Assigned task >> Say how many lines in the material below contain the word "free", giving the number alone.

Provided entries >>
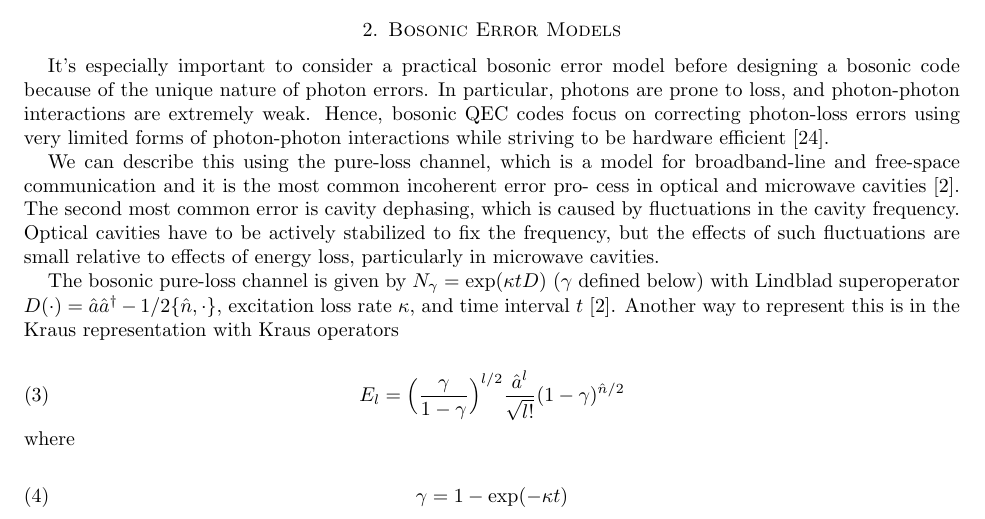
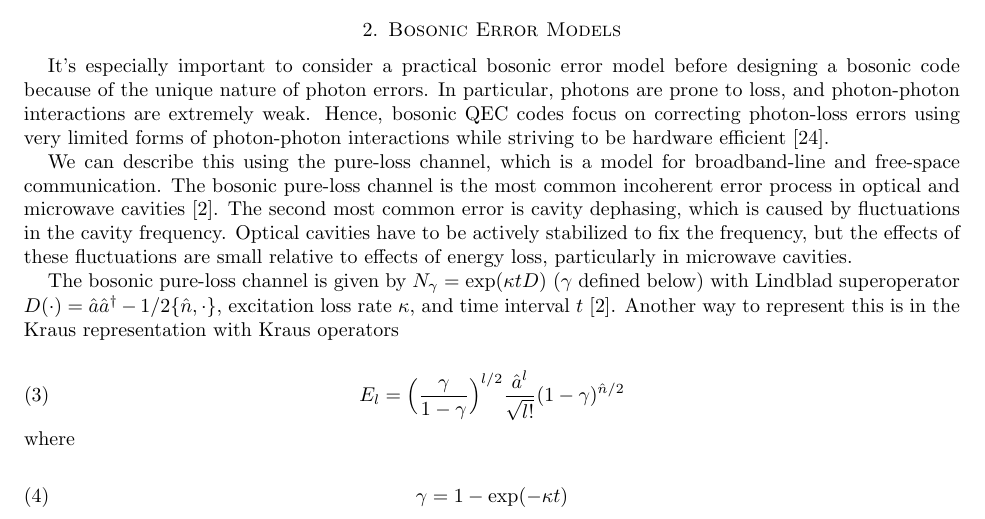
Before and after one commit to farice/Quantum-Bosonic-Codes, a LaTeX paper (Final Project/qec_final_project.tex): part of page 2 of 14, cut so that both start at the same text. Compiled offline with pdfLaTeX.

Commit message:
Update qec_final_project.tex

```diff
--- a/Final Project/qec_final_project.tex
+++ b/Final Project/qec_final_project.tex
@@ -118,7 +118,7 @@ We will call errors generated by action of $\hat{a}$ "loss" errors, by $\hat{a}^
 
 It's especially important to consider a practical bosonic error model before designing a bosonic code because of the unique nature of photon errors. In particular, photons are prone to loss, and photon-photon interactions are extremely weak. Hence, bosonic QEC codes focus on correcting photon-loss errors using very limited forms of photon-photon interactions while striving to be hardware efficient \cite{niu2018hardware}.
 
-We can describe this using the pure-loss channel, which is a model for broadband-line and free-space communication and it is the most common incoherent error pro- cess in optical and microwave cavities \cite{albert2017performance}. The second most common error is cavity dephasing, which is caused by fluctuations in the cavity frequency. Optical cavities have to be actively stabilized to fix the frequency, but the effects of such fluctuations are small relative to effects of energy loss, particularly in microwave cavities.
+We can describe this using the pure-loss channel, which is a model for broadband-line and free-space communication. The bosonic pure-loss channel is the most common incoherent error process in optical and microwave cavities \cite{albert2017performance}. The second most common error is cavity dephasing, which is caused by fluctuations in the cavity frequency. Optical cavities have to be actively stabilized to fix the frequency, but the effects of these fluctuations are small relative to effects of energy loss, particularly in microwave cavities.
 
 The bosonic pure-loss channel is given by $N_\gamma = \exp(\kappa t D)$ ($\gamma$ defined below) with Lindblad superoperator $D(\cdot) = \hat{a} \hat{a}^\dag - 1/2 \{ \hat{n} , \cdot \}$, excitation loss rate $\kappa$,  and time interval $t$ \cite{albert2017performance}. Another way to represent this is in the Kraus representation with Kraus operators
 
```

Solution for this problem >> 2